U.S. gynecological procedure volume fell by low single digits, and it has to be asked whether the negative press about complication rates is starting to impact utilization. Neither Johnson & Johnson (NYSE:JNJ) nor Covidien (UNKNOWN:COV.DL) typically give mid-quarter updates, nor do they address specific procedure volumes (like gynecological procedures). That said, if these surgical business show the same sort of mid-to-high single-digit growth they've been reporting, it doesn't reflect so well on Intuitive's momentum.
The new Xi system looks like a winner
Intuitive did recently introduce a new system, the Xi, that has some real promise. This boom-mounted system uses very different architecture than the Si and Si-e systems, and it offers important advantages for general surgery like multi-quadrant capabilities and single port surgery (in the brochure, but not yet approved).

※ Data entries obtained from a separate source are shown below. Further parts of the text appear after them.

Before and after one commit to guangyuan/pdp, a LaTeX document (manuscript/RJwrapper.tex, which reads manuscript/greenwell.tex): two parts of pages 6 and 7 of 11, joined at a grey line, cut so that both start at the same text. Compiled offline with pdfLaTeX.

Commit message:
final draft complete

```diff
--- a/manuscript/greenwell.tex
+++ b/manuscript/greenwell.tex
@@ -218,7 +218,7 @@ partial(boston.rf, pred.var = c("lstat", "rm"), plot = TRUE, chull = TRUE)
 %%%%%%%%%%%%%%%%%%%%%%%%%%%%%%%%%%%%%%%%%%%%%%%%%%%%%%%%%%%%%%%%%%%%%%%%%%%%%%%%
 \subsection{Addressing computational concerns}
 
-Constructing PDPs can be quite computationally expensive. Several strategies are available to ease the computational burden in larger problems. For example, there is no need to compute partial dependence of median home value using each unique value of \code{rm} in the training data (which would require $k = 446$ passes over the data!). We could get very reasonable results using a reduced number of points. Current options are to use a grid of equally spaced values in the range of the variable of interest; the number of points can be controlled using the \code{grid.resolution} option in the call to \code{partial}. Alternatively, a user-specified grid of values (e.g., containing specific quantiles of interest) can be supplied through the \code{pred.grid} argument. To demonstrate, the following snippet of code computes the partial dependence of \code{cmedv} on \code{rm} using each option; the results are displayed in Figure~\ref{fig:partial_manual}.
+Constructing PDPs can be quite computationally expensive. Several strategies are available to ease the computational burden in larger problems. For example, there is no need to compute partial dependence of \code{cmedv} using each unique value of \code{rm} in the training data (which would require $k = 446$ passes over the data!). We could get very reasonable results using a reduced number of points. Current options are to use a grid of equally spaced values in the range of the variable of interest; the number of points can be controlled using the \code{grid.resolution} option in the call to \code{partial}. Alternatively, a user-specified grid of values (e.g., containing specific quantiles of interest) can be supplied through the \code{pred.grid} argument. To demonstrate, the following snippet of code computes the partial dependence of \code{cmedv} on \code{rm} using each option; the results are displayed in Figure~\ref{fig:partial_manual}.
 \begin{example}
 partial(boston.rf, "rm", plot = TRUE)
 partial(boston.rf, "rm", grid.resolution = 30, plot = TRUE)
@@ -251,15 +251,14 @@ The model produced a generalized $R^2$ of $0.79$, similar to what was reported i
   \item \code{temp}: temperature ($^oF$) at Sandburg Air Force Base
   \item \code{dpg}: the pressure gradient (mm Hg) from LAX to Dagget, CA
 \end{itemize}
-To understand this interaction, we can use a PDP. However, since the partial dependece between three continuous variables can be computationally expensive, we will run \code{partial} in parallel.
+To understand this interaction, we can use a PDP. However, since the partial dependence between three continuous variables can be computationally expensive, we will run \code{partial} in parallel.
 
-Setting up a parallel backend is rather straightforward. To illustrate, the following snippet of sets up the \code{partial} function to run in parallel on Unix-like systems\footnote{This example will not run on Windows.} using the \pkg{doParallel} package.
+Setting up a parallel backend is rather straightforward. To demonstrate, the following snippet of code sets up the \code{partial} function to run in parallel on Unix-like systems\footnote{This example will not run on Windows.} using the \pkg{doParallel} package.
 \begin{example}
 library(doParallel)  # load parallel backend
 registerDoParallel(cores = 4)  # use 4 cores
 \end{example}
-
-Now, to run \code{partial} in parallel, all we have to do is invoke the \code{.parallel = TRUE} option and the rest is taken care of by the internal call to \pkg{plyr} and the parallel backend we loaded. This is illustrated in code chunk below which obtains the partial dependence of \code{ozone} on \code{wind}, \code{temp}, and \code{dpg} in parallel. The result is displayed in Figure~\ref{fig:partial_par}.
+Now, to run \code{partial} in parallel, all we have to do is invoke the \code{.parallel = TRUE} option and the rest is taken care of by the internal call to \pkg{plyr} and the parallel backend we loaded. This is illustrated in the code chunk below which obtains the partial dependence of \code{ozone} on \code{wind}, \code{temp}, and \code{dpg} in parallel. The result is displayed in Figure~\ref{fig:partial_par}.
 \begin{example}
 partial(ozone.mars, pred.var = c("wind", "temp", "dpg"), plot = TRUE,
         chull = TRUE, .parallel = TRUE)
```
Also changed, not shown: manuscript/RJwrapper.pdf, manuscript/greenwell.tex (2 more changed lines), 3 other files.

At a SAGES meeting that was pretty quiet for Johnson & Johnson and Covidien, Intuitive's Xi definitely got some attention. It is unlikely this system is going to replace the Si or Si-e, rather most hospitals will buy it to augment their existing robotic surgery programs and use it in more complicated cases.
Single port surgery is still an area where Johnson & Johnson and Covidien have a meaningful edge on Intuitive, but Xi could close that gap and drive more general and colorectal surgeries from Johnson & Johnson or Covidien tools to Intuitive Surgical. Johnson & Johnson, Covidien, and Stryker have all introduced single port tools that are considerably cheaper than Intuitive's approach, but there are familiar advantages to Intuitive's approach, including blood loss, recuperation times, and converting open procedures that otherwise could not be performed laparoscopically. With volumes in traditionally strong markets like prostate and hysterectomy having slowed so much, expanding the utility of the platform and gaining share in other procedures is an essential part of the Intuitive growth story.
The bottom line
If management can navigate the company through this rough patch and start driving adoption in under-penetrated surgical applications like general surgery, colorectal, and cardiac, the Street will forget about this rocky quarter. With Intuitive Surgical shares trading just below an EV/revenue of 8 times (a common multiple for high-growth med-tech names), it's hard to argue the stock isn't getting the benefit of the doubt.
Stephen D. Simpson, CFA, has no position in any stocks mentioned. The Motley Fool recommends Covidien, Intuitive Surgical, and Johnson & Johnson. The Motley Fool owns shares of Intuitive Surgical and Johnson & Johnson. Try any of our Foolish newsletter services free for 30 days. We Fools may not all hold the same opinions, but we all believe that considering a diverse range of insights makes us better investors. The Motley Fool has a disclosure policy.